(Web page revision data)
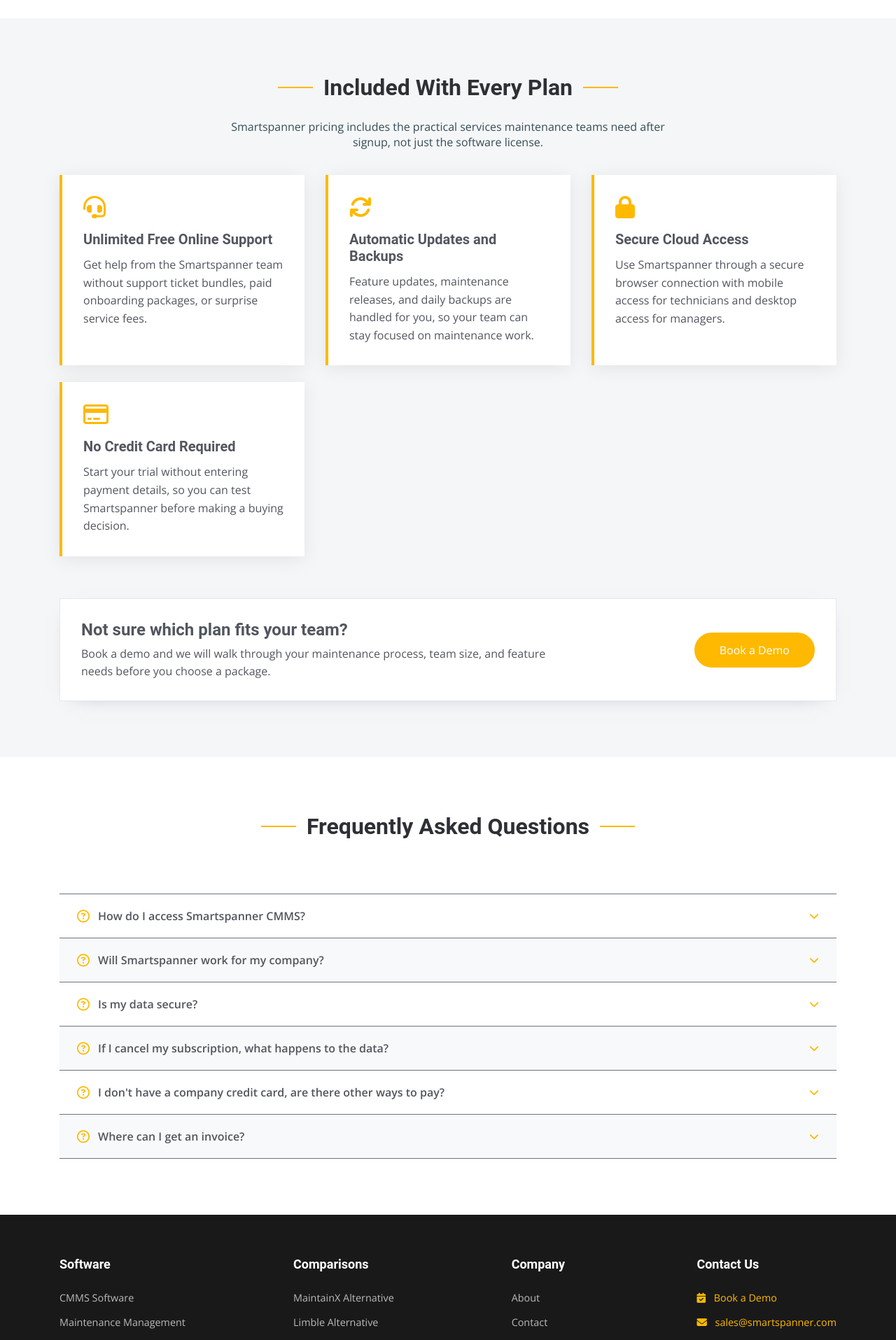
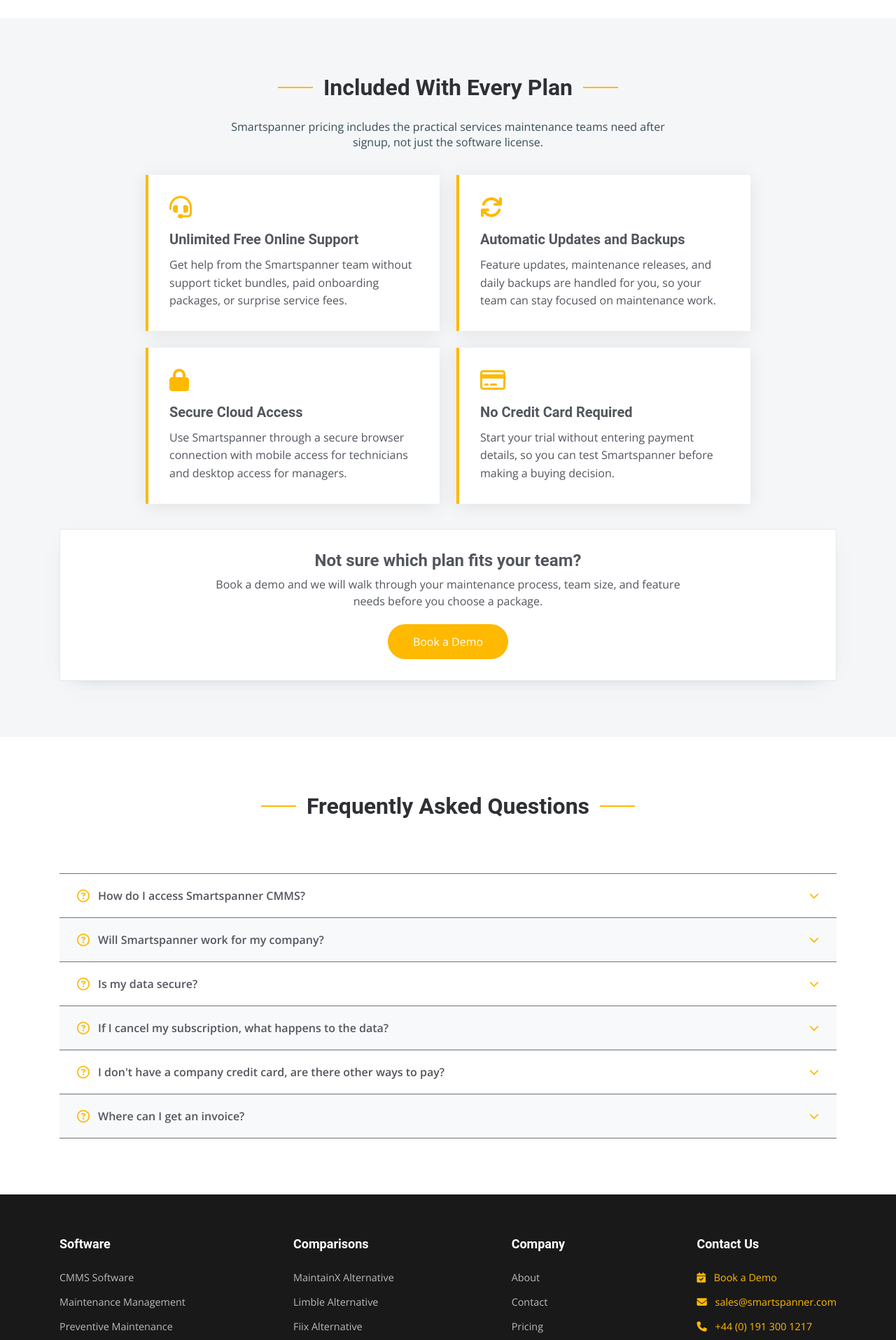
Before and after one commit to smartspanner/smartspanner.com, a Jekyll site: the page built from pricing.html, in a window 1280 px wide. Shown: the part 1519-3434 px from the top of the page at 70% size. Built offline with Jekyll 4.4.1, drawn with Linux system fonts in a browser that asks for light colours.

Commit message:
style: center pricing support grid

```diff
--- a/pricing.html
+++ b/pricing.html
@@ -130,8 +130,8 @@
       <p>Smartspanner pricing includes the practical services maintenance teams need after signup, not just the software license.</p>
     </div>
 
-    <div class="row gy-4">
-      <div class="col-lg-4 col-md-6">
+    <div class="pricing-support-grid">
+      <div>
         <div class="pricing-support-item">
           <i class="fa-solid fa-headset"></i>
           <h3>Unlimited Free Online Support</h3>
@@ -139,7 +139,7 @@
         </div>
       </div>
 
-      <div class="col-lg-4 col-md-6">
+      <div>
         <div class="pricing-support-item">
           <i class="fa-solid fa-arrows-rotate"></i>
           <h3>Automatic Updates and Backups</h3>
@@ -147,7 +147,7 @@
         </div>
       </div>
 
-      <div class="col-lg-4 col-md-6">
+      <div>
         <div class="pricing-support-item">
           <i class="fa-solid fa-lock"></i>
           <h3>Secure Cloud Access</h3>
@@ -155,7 +155,7 @@
         </div>
       </div>
 
-      <div class="col-lg-4 col-md-6">
+      <div>
         <div class="pricing-support-item">
           <i class="fa-regular fa-credit-card"></i>
           <h3>No Credit Card Required</h3>
```
Also changed, not shown: style.css (+16 -4 lines), style.min.css.
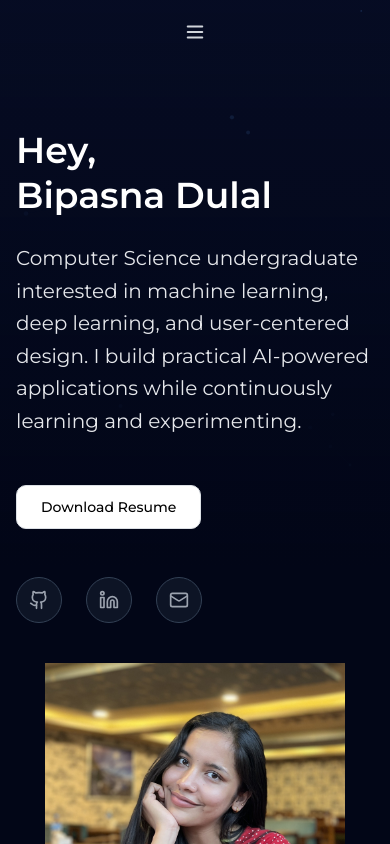
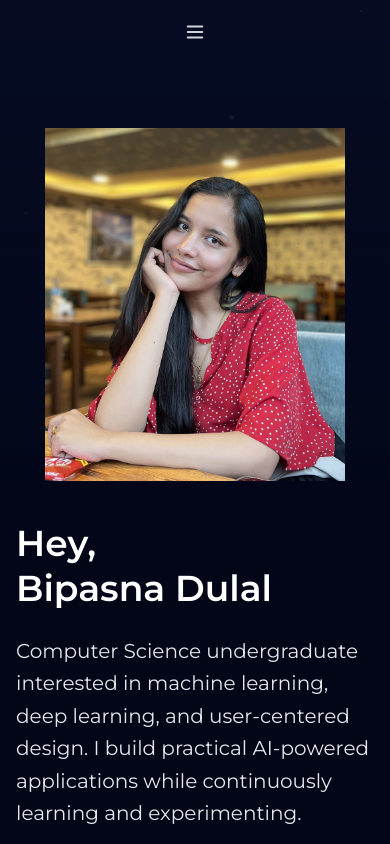
Before and after one commit to bipasnadulal/portfolio, a Next.js app: page / in a window 390 px wide. Shown: the top 844 px of the page. Built offline with nearby package versions, Linux system fonts and the light colour scheme.

Commit message:
testing hero section alignment

```diff
--- a/components/sections/Hero.tsx
+++ b/components/sections/Hero.tsx
@@ -44,7 +44,7 @@ export default function Hero() {
     <section className="relative min-h-screen flex items-center justify-center overflow-hidden">
       <div className="absolute inset-0 bg-gradient-to-b from-blue-950/20 via-slate-950 to-slate-950" />
 
-      <div className="relative z-10 max-w-7xl mx-auto px-4 sm:px-6 lg:px-8 py-32 flex flex-col-reverse md:flex-row items-center gap-10 text-center md:text-left">
+      <div className="relative z-10 max-w-7xl mx-auto px-4 sm:px-6 lg:px-8 py-32 flex flex-col md:flex-row items-center gap-10 text-center md:text-left">
         <div>
           <Image
             src="me.JPG"
```
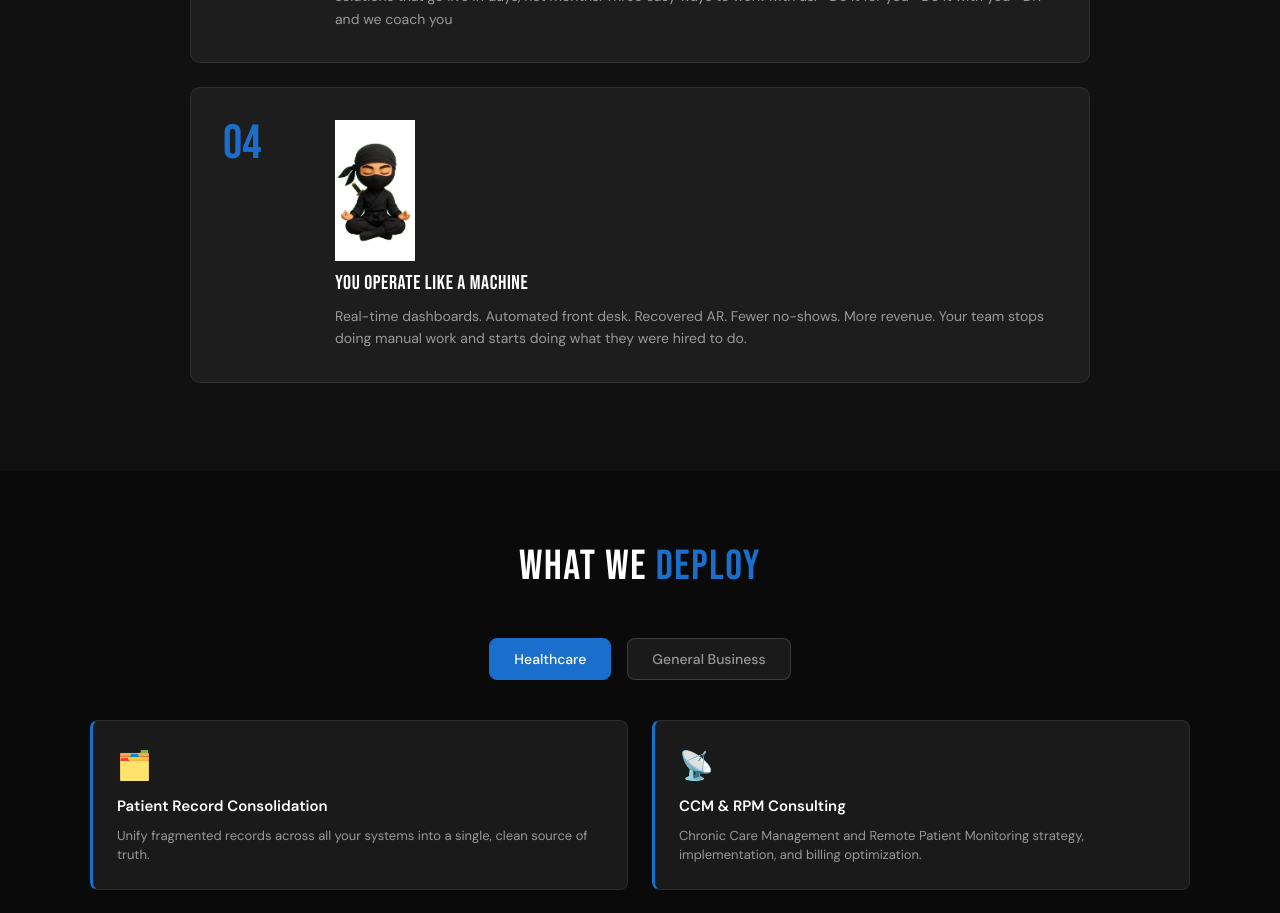
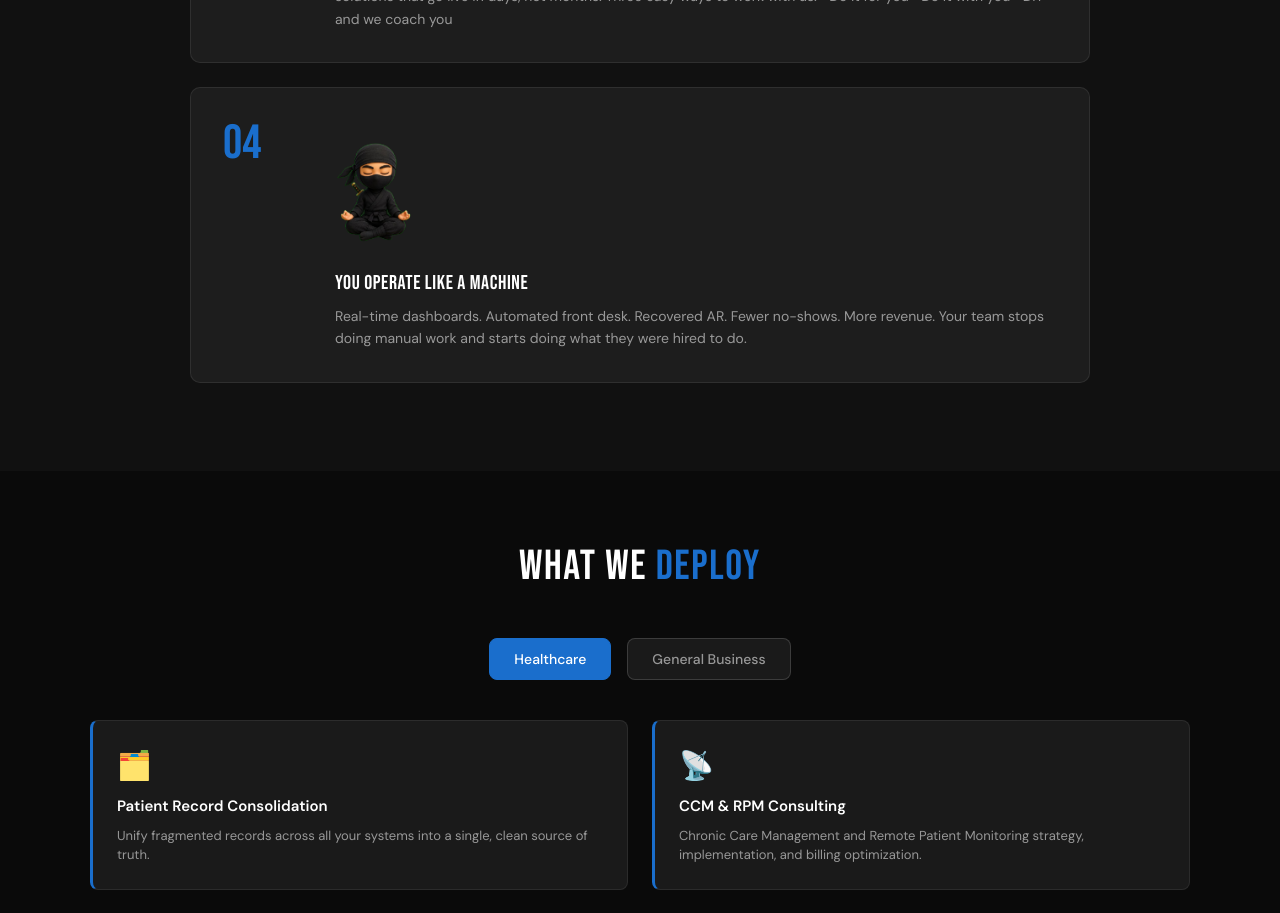
Before and after one commit to Agent-Artemis/enhanced-ops-ninja, a Next.js app: page / in a window 1280 px wide. Shown: the part 2780-3693 px from the top of the page. Built offline with nearby package versions, Linux system fonts and the light colour scheme.

Commit message:
Update step 04 ninja to transparent meditation image

```diff
--- a/src/components/marketing/MarketingWorks.tsx
+++ b/src/components/marketing/MarketingWorks.tsx
@@ -56,7 +56,17 @@ export function MarketingWorks() {
         />
         <Step
           num="04"
-          image={<Image src="/step-04-ninja.png" alt="Ninja meditating" width={80} height={80} />}
+          imageWrapperClassName="bg-transparent [&_img]:bg-transparent [&_span]:bg-transparent"
+          image={
+            <Image
+              src="/Ninja_Meditation-transparent.png"
+              alt="Ninja meditating"
+              width={80}
+              height={80}
+              className="bg-transparent object-contain"
+              style={{ background: "transparent" }}
+            />
+          }
           title="YOU OPERATE LIKE A MACHINE"
           body="Real-time dashboards. Automated front desk. Recovered AR. Fewer no-shows. More revenue. Your team stops doing manual work and starts doing what they were hired to do."
         />
```
Also changed, not shown: public/Ninja_Meditation-transparent.png (added).
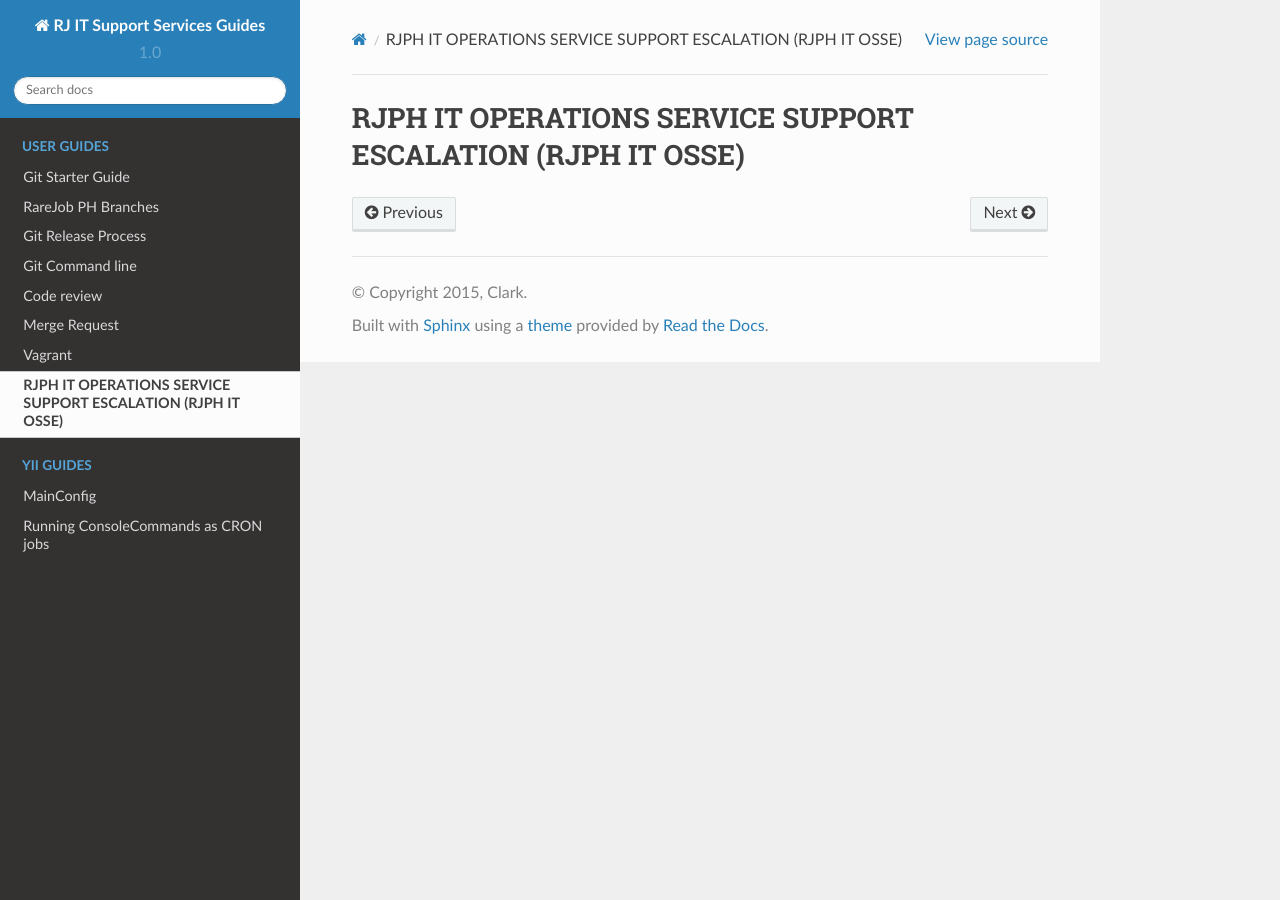
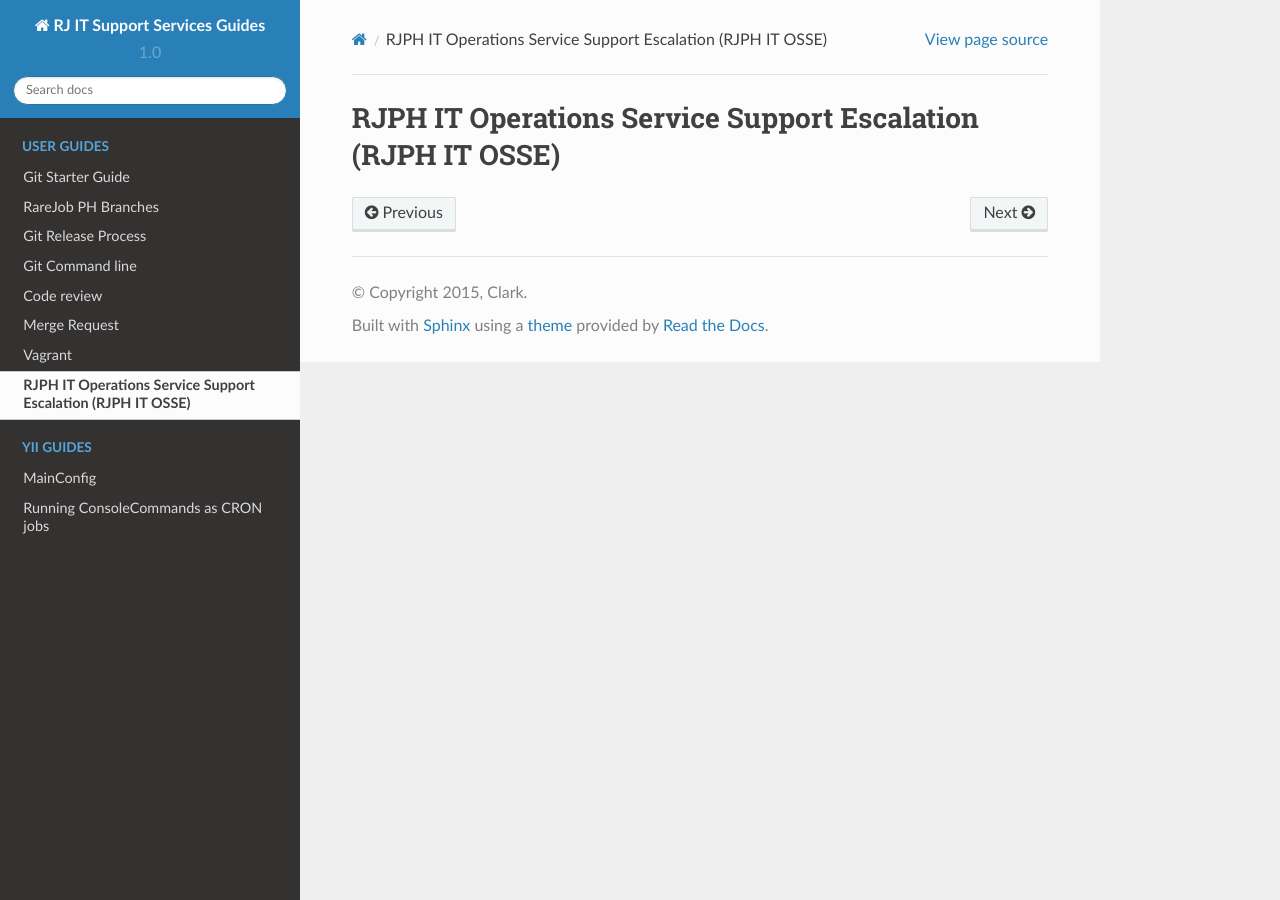
Before and after one commit to berserk207/rjnetwork, a Sphinx documentation site: the page built from docs/itosse.rst, in a window 1280 px wide. Built offline with Sphinx 7.4.7 and the Read the Docs theme 2.0.0, drawn with Linux system fonts in a browser that asks for light colours.

```diff
--- a/docs/itosse.rst
+++ b/docs/itosse.rst
@@ -1,2 +1,2 @@
-RJPH IT OPERATIONS SERVICE SUPPORT ESCALATION (RJPH IT OSSE)
+RJPH IT Operations Service Support Escalation (RJPH IT OSSE)
 ============================================================
```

### WORK INSTRUCTIONS:
What lines above contain the string "MarketingWorks"? Copy all of them.

### TASK SOLUTION:
--- a/src/components/marketing/MarketingWorks.tsx
+++ b/src/components/marketing/MarketingWorks.tsx
@@ -56,7 +56,17 @@ export function MarketingWorks() {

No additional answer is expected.